Records from a data source
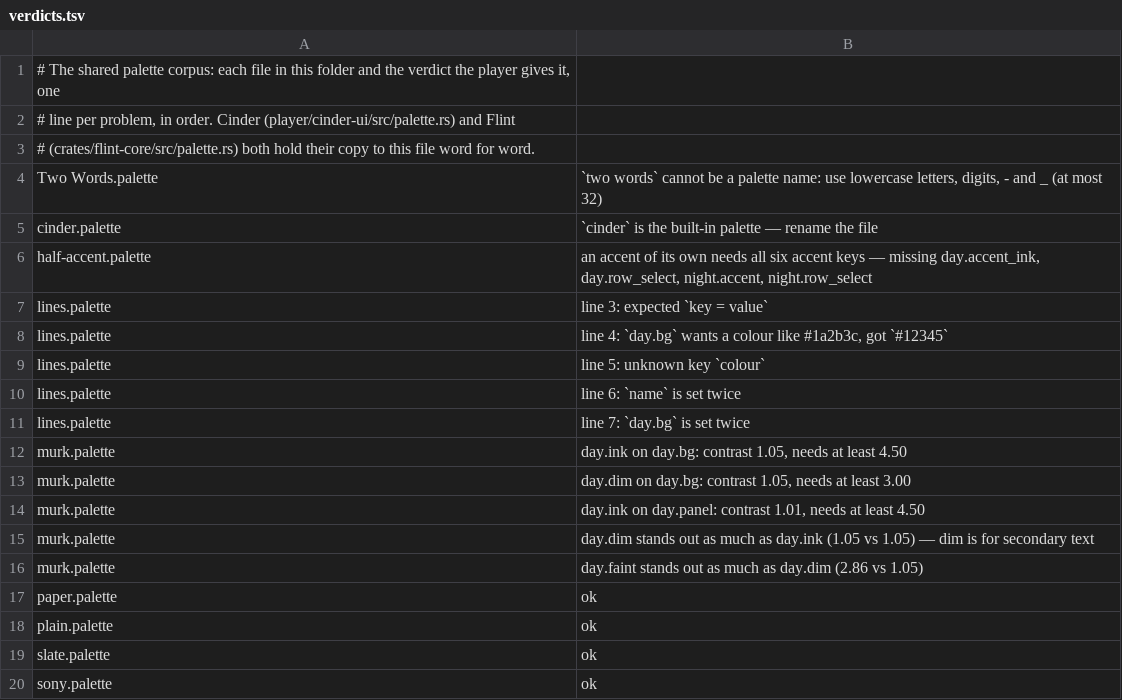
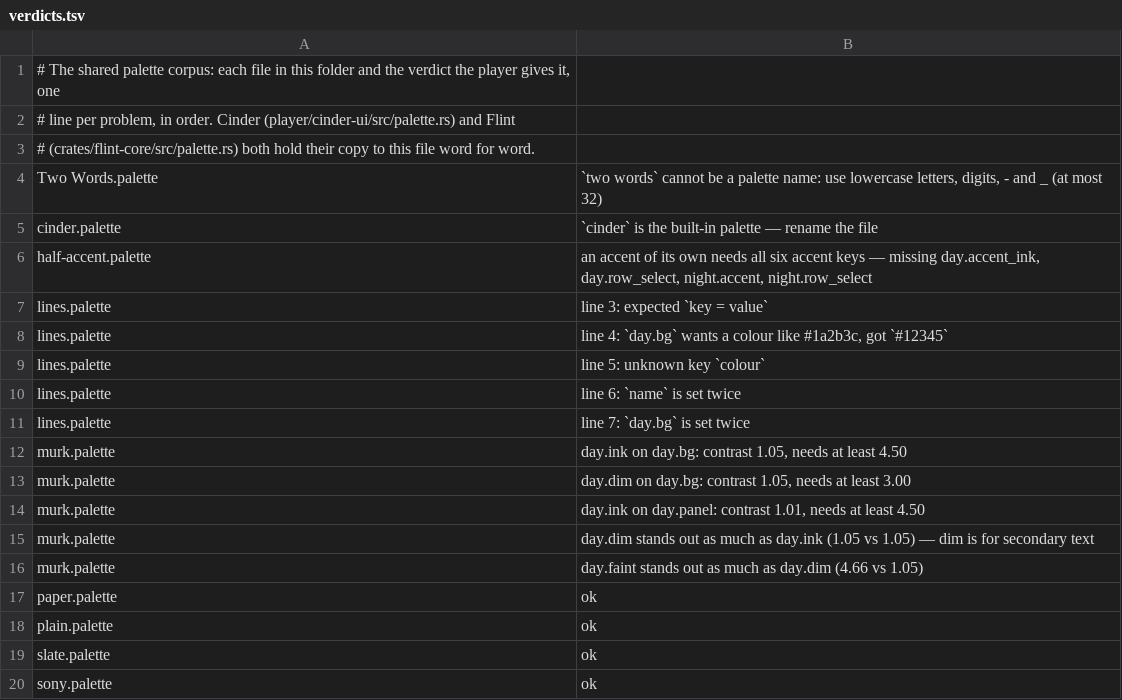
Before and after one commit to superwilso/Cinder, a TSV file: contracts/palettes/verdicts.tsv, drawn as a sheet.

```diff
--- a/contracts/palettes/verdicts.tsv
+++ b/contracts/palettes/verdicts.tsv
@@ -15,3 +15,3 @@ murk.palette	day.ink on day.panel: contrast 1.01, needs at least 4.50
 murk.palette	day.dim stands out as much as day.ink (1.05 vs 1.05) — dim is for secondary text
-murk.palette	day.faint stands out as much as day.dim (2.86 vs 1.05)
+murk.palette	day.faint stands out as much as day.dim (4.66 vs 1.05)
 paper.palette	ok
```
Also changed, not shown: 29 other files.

...

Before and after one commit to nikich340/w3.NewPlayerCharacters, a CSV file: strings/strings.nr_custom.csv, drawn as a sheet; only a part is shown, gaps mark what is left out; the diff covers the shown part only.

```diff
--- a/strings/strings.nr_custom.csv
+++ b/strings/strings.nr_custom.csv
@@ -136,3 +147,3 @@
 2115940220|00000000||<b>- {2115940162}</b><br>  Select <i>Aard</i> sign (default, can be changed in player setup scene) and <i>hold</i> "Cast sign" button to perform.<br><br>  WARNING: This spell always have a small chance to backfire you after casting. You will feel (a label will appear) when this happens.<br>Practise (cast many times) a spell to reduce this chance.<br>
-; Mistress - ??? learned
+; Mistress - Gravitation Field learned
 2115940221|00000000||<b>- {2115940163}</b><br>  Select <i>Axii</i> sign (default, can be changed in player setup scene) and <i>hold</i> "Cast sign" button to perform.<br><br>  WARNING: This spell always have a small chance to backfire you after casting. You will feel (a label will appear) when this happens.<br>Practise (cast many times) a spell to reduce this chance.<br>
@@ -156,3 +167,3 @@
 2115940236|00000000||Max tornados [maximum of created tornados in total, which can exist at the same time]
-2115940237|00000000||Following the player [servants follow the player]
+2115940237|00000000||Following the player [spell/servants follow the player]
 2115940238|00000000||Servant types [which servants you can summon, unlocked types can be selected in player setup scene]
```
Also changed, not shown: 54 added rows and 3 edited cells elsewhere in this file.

◆ **YOUR INSTRUCTIONS**: In the lines above, find the word "button" and copy every line it occurs in.

◆ **ANSWER TO THIS PROBLEM**:
 2115940220|00000000||<b>- {2115940162}</b><br>  Select <i>Aard</i> sign (default, can be changed in player setup scene) and <i>hold</i> "Cast sign" button to perform.<br><br>  WARNING: This spell always have a small chance to backfire you after casting. You will feel (a label will appear) when this happens.<br>Practise (cast many times) a spell to reduce this chance.<br>
 2115940221|00000000||<b>- {2115940163}</b><br>  Select <i>Axii</i> sign (default, can be changed in player setup scene) and <i>hold</i> "Cast sign" button to perform.<br><br>  WARNING: This spell always have a small chance to backfire you after casting. You will feel (a label will appear) when this happens.<br>Practise (cast many times) a spell to reduce this chance.<br>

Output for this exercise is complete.